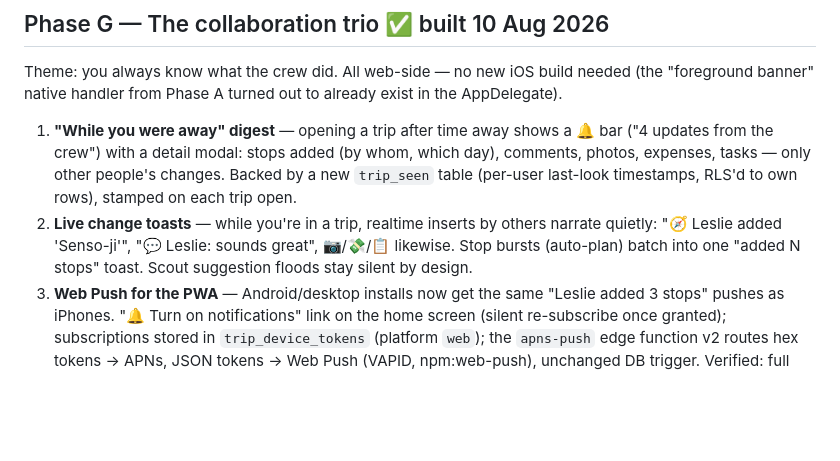
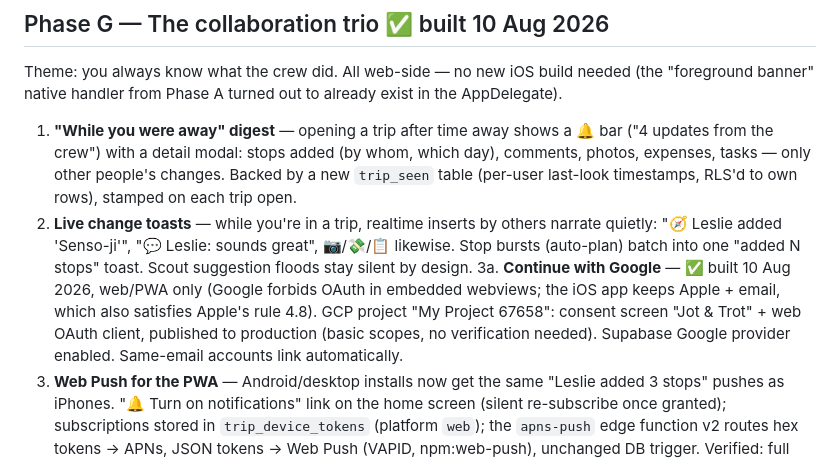
Before and after one commit to dgp1000/jotandtrot, a Markdown page: docs/development-schedule.md, the part around the change. Drawn GitHub-style; blank space fills up the shorter version.

Commit message:
Docs: note Google sign-in in Phase G
Co-Authored-By: Claude Fable 5 <noreply@anthropic.com>

```diff
--- a/docs/development-schedule.md
+++ b/docs/development-schedule.md
@@ -89,6 +89,7 @@ Theme: you always know what the crew did. All web-side — no new iOS build need
 
 1. **"While you were away" digest** — opening a trip after time away shows a 🔔 bar ("4 updates from the crew") with a detail modal: stops added (by whom, which day), comments, photos, expenses, tasks — only other people's changes. Backed by a new `trip_seen` table (per-user last-look timestamps, RLS'd to own rows), stamped on each trip open.
 2. **Live change toasts** — while you're in a trip, realtime inserts by others narrate quietly: "🧭 Leslie added 'Senso-ji'", "💬 Leslie: sounds great", 📷/💸/📋 likewise. Stop bursts (auto-plan) batch into one "added N stops" toast. Scout suggestion floods stay silent by design.
+3a. **Continue with Google** — ✅ built 10 Aug 2026, web/PWA only (Google forbids OAuth in embedded webviews; the iOS app keeps Apple + email, which also satisfies Apple's rule 4.8). GCP project "My Project 67658": consent screen "Jot & Trot" + web OAuth client, published to production (basic scopes, no verification needed). Supabase Google provider enabled. Same-email accounts link automatically.
 3. **Web Push for the PWA** — Android/desktop installs now get the same "Leslie added 3 stops" pushes as iPhones. "🔔 Turn on notifications" link on the home screen (silent re-subscribe once granted); subscriptions stored in `trip_device_tokens` (platform `web`); the `apns-push` edge function v2 routes hex tokens → APNs, JSON tokens → Web Push (VAPID, npm:web-push), unchanged DB trigger. Verified: full VAPID/encryption handshake reaches FCM (bogus sub correctly 410s); expired subs are dropped gracefully. Real-device check pending: enable notifications in the Pixel PWA, then have another account add a stop.
 
 ## Ongoing throughout
```
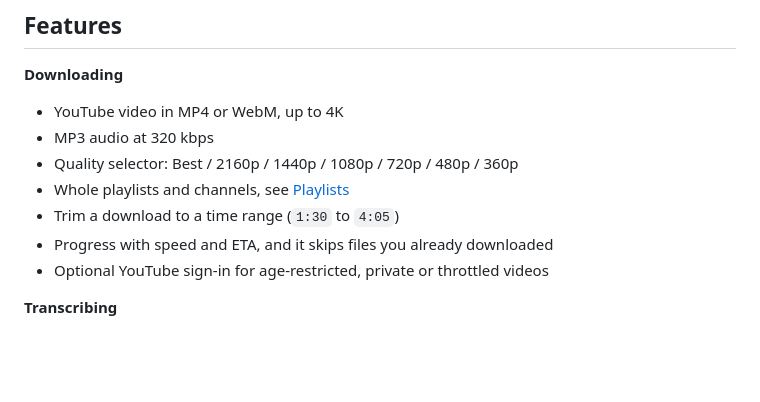
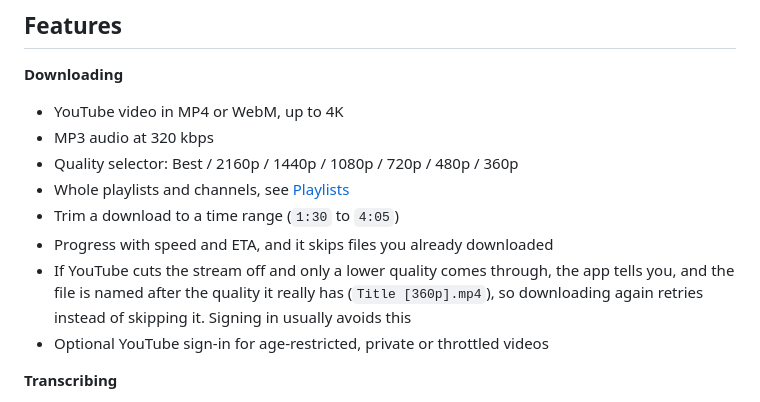
Before and after one commit to DesvoSoft/Y2obi, a Markdown page: README.md, the part around the change. GitHub-like rendering; blank space fills up the shorter version.

Commit message:
docs: README mentions the lower-quality fallback notice
Co-Authored-By: Claude Opus 5.5 <noreply@anthropic.com>

```diff
--- a/README.md
+++ b/README.md
@@ -61,6 +61,7 @@ Getting past the warning:
 - Whole playlists and channels, see [Playlists](#playlists)
 - Trim a download to a time range (`1:30` to `4:05`)
 - Progress with speed and ETA, and it skips files you already downloaded
+- If YouTube cuts the stream off and only a lower quality comes through, the app tells you, and the file is named after the quality it really has (`Title [360p].mp4`), so downloading again retries instead of skipping it. Signing in usually avoids this
 - Optional YouTube sign-in for age-restricted, private or throttled videos
 
 **Transcribing**
```
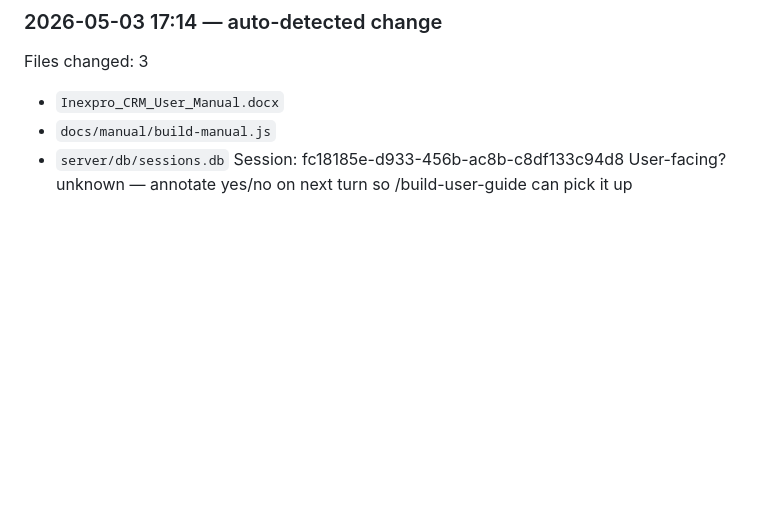
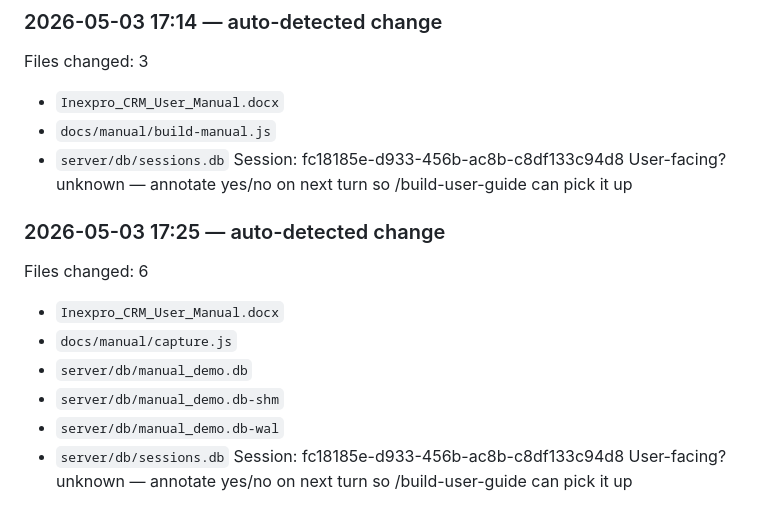
Before and after one commit to pops199/inexpro-crm, a Markdown page: .claude/docs/queue.md, the part around the change. Drawn GitHub-style; blank space fills up the shorter version.

Commit message:
docs(internal): per-turn changelog/queue updates
Co-Authored-By: Claude Opus 4.7 (1M context) <noreply@anthropic.com>

```diff
--- a/.claude/docs/queue.md
+++ b/.claude/docs/queue.md
@@ -855,3 +855,14 @@ Files changed: 3
 - `server/db/sessions.db`
 Session: fc18185e-d933-456b-ac8b-c8df133c94d8
 User-facing? unknown — annotate yes/no on next turn so /build-user-guide can pick it up
+
+### 2026-05-03 17:25 — auto-detected change
+Files changed: 6
+- `Inexpro_CRM_User_Manual.docx`
+- `docs/manual/capture.js`
+- `server/db/manual_demo.db`
+- `server/db/manual_demo.db-shm`
+- `server/db/manual_demo.db-wal`
+- `server/db/sessions.db`
+Session: fc18185e-d933-456b-ac8b-c8df133c94d8
+User-facing? unknown — annotate yes/no on next turn so /build-user-guide can pick it up
```
Also changed, not shown: .claude/docs/CHANGELOG.md (+4 -0 lines).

====

- Problem to work on
Set down the entries shown above once more, exactly as they read, but without pictures.

- Written answer
Before and after one commit to dgp1000/jotandtrot, a Markdown page: docs/development-schedule.md, the part around the change. Drawn GitHub-style; blank space fills up the shorter version.

Commit message:
Docs: note Google sign-in in Phase G
Co-Authored-By: Claude Fable 5 <noreply@anthropic.com>

```diff
--- a/docs/development-schedule.md
+++ b/docs/development-schedule.md
@@ -89,6 +89,7 @@ Theme: you always know what the crew did. All web-side — no new iOS build need
 
 1. **"While you were away" digest** — opening a trip after time away shows a 🔔 bar ("4 updates from the crew") with a detail modal: stops added (by whom, which day), comments, photos, expenses, tasks — only other people's changes. Backed by a new `trip_seen` table (per-user last-look timestamps, RLS'd to own rows), stamped on each trip open.
 2. **Live change toasts** — while you're in a trip, realtime inserts by others narrate quietly: "🧭 Leslie added 'Senso-ji'", "💬 Leslie: sounds great", 📷/💸/📋 likewise. Stop bursts (auto-plan) batch into one "added N stops" toast. Scout suggestion floods stay silent by design.
+3a. **Continue with Google** — ✅ built 10 Aug 2026, web/PWA only (Google forbids OAuth in embedded webviews; the iOS app keeps Apple + email, which also satisfies Apple's rule 4.8). GCP project "My Project 67658": consent screen "Jot & Trot" + web OAuth client, published to production (basic scopes, no verification needed). Supabase Google provider enabled. Same-email accounts link automatically.
 3. **Web Push for the PWA** — Android/desktop installs now get the same "Leslie added 3 stops" pushes as iPhones. "🔔 Turn on notifications" link on the home screen (silent re-subscribe once granted); subscriptions stored in `trip_device_tokens` (platform `web`); the `apns-push` edge function v2 routes hex tokens → APNs, JSON tokens → Web Push (VAPID, npm:web-push), unchanged DB trigger. Verified: full VAPID/encryption handshake reaches FCM (bogus sub correctly 410s); expired subs are dropped gracefully. Real-device check pending: enable notifications in the Pixel PWA, then have another account add a stop.
 
 ## Ongoing throughout
```
Before and after one commit to DesvoSoft/Y2obi, a Markdown page: README.md, the part around the change. GitHub-like rendering; blank space fills up the shorter version.

Commit message:
docs: README mentions the lower-quality fallback notice
Co-Authored-By: Claude Opus 5.5 <noreply@anthropic.com>

```diff
--- a/README.md
+++ b/README.md
@@ -61,6 +61,7 @@ Getting past the warning:
 - Whole playlists and channels, see [Playlists](#playlists)
 - Trim a download to a time range (`1:30` to `4:05`)
 - Progress with speed and ETA, and it skips files you already downloaded
+- If YouTube cuts the stream off and only a lower quality comes through, the app tells you, and the file is named after the quality it really has (`Title [360p].mp4`), so downloading again retries instead of skipping it. Signing in usually avoids this
 - Optional YouTube sign-in for age-restricted, private or throttled videos
 
 **Transcribing**
```
Before and after one commit to pops199/inexpro-crm, a Markdown page: .claude/docs/queue.md, the part around the change. Drawn GitHub-style; blank space fills up the shorter version.

Commit message:
docs(internal): per-turn changelog/queue updates
Co-Authored-By: Claude Opus 4.7 (1M context) <noreply@anthropic.com>

```diff
--- a/.claude/docs/queue.md
+++ b/.claude/docs/queue.md
@@ -855,3 +855,14 @@ Files changed: 3
 - `server/db/sessions.db`
 Session: fc18185e-d933-456b-ac8b-c8df133c94d8
 User-facing? unknown — annotate yes/no on next turn so /build-user-guide can pick it up
+
+### 2026-05-03 17:25 — auto-detected change
+Files changed: 6
+- `Inexpro_CRM_User_Manual.docx`
+- `docs/manual/capture.js`
+- `server/db/manual_demo.db`
+- `server/db/manual_demo.db-shm`
+- `server/db/manual_demo.db-wal`
+- `server/db/sessions.db`
+Session: fc18185e-d933-456b-ac8b-c8df133c94d8
+User-facing? unknown — annotate yes/no on next turn so /build-user-guide can pick it up
```
Also changed, not shown: .claude/docs/CHANGELOG.md (+4 -0 lines).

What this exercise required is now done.